Records for this task:
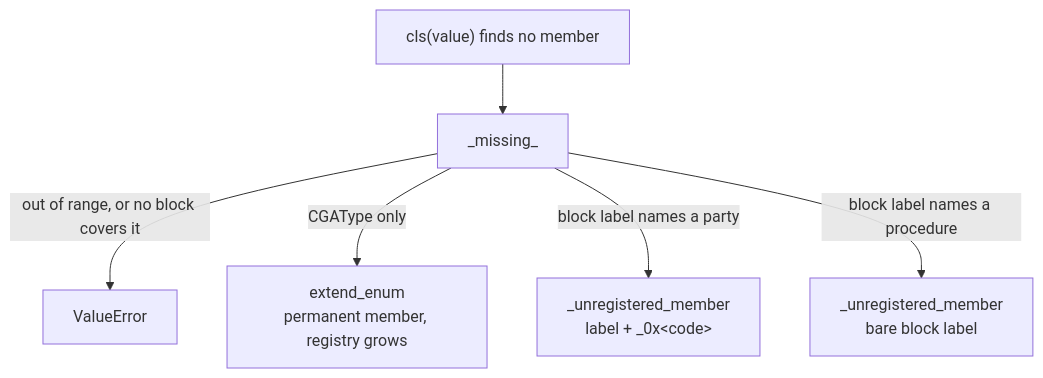
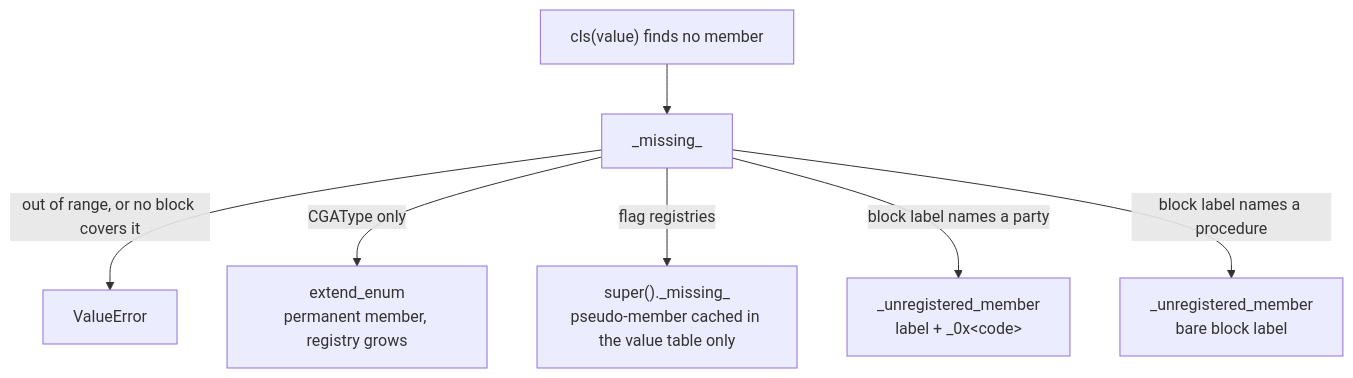
Before and after one commit to JarryShaw/PyPCAPKit: the diagram in docs/source/contributing/conventions/mint-criterion.rst, drawn with Mermaid. The commit also changed other lines of this file, not shown here.

First line of the commit message:
docs(conventions): replace the two-way _missing_ split with the measured partition

```diff
--- a/docs/source/contributing/conventions/mint-criterion.rst
+++ b/docs/source/contributing/conventions/mint-criterion.rst
@@ -36,8 +77,9 @@
 .. mermaid::
 
    flowchart TD
        LOOKUP["cls(value) finds no member"] --> MISSING["_missing_"]
        MISSING -->|"out of range, or no block covers it"| RAISE["ValueError"]
        MISSING -->|"CGAType only"| MINT["extend_enum<br/>permanent member, registry grows"]
+       MISSING -->|"flag registries"| FLAG["super()._missing_<br/>pseudo-member cached in the value table only"]
        MISSING -->|"block label names a party"| SUFFIXED["_unregistered_member<br/>label + _0x&lt;code&gt;"]
        MISSING -->|"block label names a procedure"| BARE["_unregistered_member<br/>bare block label"]
```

Requirement:
Check each line of the records for the word "only" and extract those that contain it.

Reply to the exercise:
        MISSING -->|"CGAType only"| MINT["extend_enum<br/>permanent member, registry grows"]
+       MISSING -->|"flag registries"| FLAG["super()._missing_<br/>pseudo-member cached in the value table only"]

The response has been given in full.